There is one more thing to consider with these rocks. They are time transgressive. The same formation can be a different age, depending on when and where it was deposited. As the Sauk sea moved eastward through time, so did its sediments. Sands, muds, and carbonates in eastern Grand Canyon would have been laid down at a later time than those in western Grand Canyon. The Tapeats, Bright Angel, and Muav would each look similar from one location to the next, but their ages would differ significantly the farther east they go.
This cycle did not happen overnight. It took the Cambrian sea up to 30 million years to finish what it had started, to inch its way back and forth over what would one day become Arizona. The contacts, the boundaries, are not often clear, but the outline is there.
Stop for a spell at the Little Colorado
Anyone for a swim?

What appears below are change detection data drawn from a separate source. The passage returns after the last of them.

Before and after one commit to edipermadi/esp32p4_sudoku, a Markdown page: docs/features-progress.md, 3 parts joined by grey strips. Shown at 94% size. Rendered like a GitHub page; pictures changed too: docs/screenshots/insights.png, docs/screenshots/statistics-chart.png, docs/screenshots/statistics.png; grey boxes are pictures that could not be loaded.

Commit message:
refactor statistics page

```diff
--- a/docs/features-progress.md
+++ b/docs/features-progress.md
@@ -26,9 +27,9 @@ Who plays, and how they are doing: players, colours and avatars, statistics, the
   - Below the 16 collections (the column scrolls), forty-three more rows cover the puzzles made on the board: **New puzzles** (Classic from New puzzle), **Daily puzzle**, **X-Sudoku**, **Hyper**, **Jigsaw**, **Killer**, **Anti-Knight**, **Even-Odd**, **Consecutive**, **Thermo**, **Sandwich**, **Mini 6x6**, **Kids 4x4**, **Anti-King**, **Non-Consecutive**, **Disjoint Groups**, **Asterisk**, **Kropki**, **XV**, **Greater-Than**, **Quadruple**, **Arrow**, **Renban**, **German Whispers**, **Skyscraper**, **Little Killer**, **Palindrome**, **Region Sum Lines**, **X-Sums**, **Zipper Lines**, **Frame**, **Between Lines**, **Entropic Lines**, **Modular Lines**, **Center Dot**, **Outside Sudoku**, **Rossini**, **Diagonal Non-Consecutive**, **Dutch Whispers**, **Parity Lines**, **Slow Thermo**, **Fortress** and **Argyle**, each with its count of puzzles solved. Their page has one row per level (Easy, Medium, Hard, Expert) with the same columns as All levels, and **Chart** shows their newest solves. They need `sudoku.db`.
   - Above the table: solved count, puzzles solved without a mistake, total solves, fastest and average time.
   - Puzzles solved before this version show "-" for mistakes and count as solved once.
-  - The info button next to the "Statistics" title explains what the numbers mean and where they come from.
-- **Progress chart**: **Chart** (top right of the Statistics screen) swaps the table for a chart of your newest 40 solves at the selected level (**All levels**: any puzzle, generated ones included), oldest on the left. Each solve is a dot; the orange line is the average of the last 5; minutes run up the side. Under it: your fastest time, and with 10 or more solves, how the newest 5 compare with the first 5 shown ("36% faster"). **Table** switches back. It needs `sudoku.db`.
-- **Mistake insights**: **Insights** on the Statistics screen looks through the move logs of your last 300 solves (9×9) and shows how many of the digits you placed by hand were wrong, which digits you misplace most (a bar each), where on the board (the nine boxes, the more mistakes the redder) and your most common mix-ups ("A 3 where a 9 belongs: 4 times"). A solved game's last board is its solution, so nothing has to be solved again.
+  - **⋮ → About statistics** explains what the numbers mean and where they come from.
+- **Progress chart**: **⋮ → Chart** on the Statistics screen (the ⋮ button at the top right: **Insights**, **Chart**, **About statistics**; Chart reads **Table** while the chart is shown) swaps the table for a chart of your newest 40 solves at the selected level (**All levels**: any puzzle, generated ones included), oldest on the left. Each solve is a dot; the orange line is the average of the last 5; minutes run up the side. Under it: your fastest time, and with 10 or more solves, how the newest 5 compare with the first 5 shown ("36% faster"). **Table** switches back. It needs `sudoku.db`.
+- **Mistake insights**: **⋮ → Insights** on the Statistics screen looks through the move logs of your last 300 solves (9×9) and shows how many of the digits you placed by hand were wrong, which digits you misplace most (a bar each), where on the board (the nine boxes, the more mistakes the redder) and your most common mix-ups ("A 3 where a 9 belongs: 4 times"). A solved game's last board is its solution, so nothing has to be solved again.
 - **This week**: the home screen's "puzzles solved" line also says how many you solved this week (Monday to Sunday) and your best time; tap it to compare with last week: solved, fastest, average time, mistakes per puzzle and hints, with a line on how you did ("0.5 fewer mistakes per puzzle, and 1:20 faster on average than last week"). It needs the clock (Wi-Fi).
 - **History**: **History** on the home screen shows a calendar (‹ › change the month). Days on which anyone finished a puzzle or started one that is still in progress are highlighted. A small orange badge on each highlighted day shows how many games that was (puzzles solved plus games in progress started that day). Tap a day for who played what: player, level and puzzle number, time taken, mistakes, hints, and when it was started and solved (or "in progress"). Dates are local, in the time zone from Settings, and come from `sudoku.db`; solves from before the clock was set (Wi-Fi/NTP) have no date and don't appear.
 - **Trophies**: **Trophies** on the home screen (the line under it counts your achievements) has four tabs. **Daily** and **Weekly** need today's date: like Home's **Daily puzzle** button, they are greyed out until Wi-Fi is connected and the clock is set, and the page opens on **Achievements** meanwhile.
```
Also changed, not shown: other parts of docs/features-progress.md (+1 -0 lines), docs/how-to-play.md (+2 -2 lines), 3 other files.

The Little Colorado joins the Colorado River on top of the Tapeats Sandstone. The guides bump our boats into the bank and tie down just upstream of the confluence. We disembark onto the muddy shore, thrashing through the underbrush in the drizzly rain. I huddle briefly with some of my compatriots beneath a sandstone ledge. When I notice that my camera is not slung around my neck I make a mad dash back to the boat to get it, and soon realize that the rain has stopped and that the sun is trying to break through the clouds.
The Little Colorado River

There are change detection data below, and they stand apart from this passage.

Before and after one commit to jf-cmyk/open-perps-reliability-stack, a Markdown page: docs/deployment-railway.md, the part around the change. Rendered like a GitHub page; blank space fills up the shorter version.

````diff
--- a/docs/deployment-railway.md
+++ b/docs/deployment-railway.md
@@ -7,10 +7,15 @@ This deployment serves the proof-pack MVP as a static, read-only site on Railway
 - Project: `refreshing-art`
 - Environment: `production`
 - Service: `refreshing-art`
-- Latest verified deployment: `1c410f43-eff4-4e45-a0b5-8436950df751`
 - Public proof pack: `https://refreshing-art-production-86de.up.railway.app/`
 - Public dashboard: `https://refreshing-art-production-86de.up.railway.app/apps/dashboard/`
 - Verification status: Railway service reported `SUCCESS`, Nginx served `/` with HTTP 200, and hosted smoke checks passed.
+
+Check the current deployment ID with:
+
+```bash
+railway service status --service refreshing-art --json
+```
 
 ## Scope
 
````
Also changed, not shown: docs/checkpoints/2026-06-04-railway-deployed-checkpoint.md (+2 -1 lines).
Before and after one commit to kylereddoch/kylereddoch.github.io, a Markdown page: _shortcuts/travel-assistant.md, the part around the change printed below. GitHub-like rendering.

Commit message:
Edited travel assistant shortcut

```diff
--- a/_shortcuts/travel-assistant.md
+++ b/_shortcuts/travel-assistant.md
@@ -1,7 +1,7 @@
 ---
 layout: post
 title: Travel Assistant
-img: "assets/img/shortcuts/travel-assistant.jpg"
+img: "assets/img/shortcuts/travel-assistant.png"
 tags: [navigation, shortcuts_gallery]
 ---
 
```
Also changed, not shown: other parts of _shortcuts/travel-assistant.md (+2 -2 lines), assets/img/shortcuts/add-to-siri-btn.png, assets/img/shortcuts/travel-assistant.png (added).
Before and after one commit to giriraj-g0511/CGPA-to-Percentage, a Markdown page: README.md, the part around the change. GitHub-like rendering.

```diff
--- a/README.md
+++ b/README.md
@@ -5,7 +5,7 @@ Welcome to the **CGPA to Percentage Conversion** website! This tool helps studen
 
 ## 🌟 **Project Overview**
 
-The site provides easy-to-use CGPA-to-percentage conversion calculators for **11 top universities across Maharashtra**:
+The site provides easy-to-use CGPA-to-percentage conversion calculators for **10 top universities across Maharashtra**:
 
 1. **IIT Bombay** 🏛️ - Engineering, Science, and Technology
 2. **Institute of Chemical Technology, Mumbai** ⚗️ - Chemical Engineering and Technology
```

The Little Colorado is a vivid swath of turquoise reflecting suspended particles of calcium carbonate. It puts me in mind of the steaming terraces of Mammoth Hot Springs in Yellowstone except for the absence of steam. I hope for warm but know better. I dip my finger into the blue milkiness and am slightly disappointed. This water is stone cold.
The Little Colorado cuts through the Tapeats Sandstone
There is no hurry so I take my time. It’s nice to get out of the boat and go for a walkabout. Random rays of sunshine do their best to fend off the chill. After a while I convince myself that I am sort of warm. Actually, it is so beautiful alongside the river that I forget I was ever uncomfortable.
Seeking respite from the crowd of rowdy rafters, I walk along the sandstone ledges and have a pleasant conversation with the voices in my head.
Does anyone else notice there is no elevation or other identifying label on this benchmark?
It is no wonder the guides bring us here.
View downstream from the riffles on the Little Colorado
We reach the spot where the bathing suits make their appearance. The idea is to put your life jacket on upside down, around your waist, and float down the riffles feet first. Let’s be honest here – it looks like you are wearing a gigantic orange diaper. The idea of going full-body into that cold water is less appealing than a root canal for some of us. The rest fearlessly take the plunge, including river buddy Kris. She is last down the chute in this video:
Kris and I chat quietly as we wander slowly back to the boats, admiring the turquoise glow of the Little Colorado. The wind has picked up again, and the clouds have moved back in to lend a gray cast to the sky. It doesn’t really matter, though. We both feel extraordinarily lucky to be in this place.
Kris takes her time on the Tapeats
We reach the rafts, scramble on, and hunker down against the chilly wind. The guides start the motors, back us up into the channel, and point the rigs downstream once again. We have not seen the end of the Tapeats at river level, however. It will show up again later in the trip. For now, though, just around a few river bends and rapids, rocks of the Grand Canyon Supergroup and The Great Unconformity await our arrival.